== Activity ==
Where in the data below does the word "what" appear? Copy every line that has it.

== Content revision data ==
▬▬▬

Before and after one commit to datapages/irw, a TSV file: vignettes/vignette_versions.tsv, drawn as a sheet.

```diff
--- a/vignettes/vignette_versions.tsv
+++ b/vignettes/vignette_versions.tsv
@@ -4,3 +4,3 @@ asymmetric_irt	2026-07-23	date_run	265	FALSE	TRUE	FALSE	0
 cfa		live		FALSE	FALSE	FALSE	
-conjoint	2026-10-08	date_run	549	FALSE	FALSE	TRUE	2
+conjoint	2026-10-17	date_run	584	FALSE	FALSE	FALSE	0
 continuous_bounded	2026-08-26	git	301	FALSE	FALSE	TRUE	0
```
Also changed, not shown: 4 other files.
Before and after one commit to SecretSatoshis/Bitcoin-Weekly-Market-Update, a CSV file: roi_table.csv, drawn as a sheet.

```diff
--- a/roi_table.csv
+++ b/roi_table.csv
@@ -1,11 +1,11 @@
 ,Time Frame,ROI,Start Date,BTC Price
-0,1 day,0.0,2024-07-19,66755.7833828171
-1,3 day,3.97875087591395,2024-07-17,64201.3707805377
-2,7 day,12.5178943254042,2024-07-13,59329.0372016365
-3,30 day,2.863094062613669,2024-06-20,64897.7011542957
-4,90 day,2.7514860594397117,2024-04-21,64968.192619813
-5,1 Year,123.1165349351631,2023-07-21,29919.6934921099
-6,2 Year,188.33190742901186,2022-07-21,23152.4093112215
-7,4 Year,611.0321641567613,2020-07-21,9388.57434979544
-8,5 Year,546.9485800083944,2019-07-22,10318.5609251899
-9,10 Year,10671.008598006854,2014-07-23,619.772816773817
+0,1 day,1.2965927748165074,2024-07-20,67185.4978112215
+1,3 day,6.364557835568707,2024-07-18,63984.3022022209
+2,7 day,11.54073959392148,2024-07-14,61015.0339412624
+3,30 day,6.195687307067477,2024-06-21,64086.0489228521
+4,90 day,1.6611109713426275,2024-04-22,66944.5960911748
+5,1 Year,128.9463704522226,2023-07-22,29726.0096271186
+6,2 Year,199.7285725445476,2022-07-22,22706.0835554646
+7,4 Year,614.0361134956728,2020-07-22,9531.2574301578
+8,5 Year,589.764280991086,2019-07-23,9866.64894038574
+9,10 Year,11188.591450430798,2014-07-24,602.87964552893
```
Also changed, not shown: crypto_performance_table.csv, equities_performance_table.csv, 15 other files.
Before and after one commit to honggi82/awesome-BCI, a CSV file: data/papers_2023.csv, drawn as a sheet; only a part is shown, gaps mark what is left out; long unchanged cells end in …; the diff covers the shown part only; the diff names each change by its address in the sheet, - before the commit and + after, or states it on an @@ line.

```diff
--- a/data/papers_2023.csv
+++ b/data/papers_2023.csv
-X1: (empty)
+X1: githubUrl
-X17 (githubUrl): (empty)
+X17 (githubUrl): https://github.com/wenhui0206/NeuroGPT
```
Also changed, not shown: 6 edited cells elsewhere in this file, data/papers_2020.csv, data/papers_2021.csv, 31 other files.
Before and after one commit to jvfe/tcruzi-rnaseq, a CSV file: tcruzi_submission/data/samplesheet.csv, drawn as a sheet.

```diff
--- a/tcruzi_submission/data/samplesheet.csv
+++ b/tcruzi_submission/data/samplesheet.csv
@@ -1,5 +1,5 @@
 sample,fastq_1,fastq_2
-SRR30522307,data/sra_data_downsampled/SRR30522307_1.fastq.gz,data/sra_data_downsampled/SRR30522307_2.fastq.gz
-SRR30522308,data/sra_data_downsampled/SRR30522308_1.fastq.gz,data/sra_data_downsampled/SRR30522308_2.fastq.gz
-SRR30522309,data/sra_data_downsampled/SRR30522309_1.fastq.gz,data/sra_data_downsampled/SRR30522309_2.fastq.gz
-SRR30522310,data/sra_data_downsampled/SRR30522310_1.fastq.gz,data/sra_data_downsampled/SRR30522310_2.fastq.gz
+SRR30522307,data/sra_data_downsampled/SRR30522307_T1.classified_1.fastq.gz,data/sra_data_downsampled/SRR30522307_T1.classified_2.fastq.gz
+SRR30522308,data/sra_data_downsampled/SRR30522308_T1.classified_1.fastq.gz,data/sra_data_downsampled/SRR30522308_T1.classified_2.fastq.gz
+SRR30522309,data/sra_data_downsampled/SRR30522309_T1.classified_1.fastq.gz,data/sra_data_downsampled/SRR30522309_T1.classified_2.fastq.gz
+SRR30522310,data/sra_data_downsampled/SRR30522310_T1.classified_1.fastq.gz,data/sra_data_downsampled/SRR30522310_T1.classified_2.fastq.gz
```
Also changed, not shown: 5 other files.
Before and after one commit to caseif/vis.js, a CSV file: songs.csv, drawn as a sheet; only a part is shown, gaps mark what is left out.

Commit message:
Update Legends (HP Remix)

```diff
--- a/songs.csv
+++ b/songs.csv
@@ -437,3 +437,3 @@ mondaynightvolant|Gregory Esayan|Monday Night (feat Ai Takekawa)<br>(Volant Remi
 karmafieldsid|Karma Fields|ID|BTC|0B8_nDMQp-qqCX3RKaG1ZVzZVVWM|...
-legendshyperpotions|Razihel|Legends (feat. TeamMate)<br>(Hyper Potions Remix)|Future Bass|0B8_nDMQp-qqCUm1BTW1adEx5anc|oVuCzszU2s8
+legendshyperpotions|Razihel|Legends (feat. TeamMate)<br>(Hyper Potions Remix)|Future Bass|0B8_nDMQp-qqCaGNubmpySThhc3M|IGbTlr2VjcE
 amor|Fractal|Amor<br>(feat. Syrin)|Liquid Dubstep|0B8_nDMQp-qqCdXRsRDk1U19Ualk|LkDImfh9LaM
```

▬▬▬

== Task result ==
Before and after one commit to honggi82/awesome-BCI, a CSV file: data/papers_2023.csv, drawn as a sheet; only a part is shown, gaps mark what is left out; long unchanged cells end in …; the diff covers the shown part only; the diff names each change by its address in the sheet, - before the commit and + after, or states it on an @@ line.
Before and after one commit to caseif/vis.js, a CSV file: songs.csv, drawn as a sheet; only a part is shown, gaps mark what is left out.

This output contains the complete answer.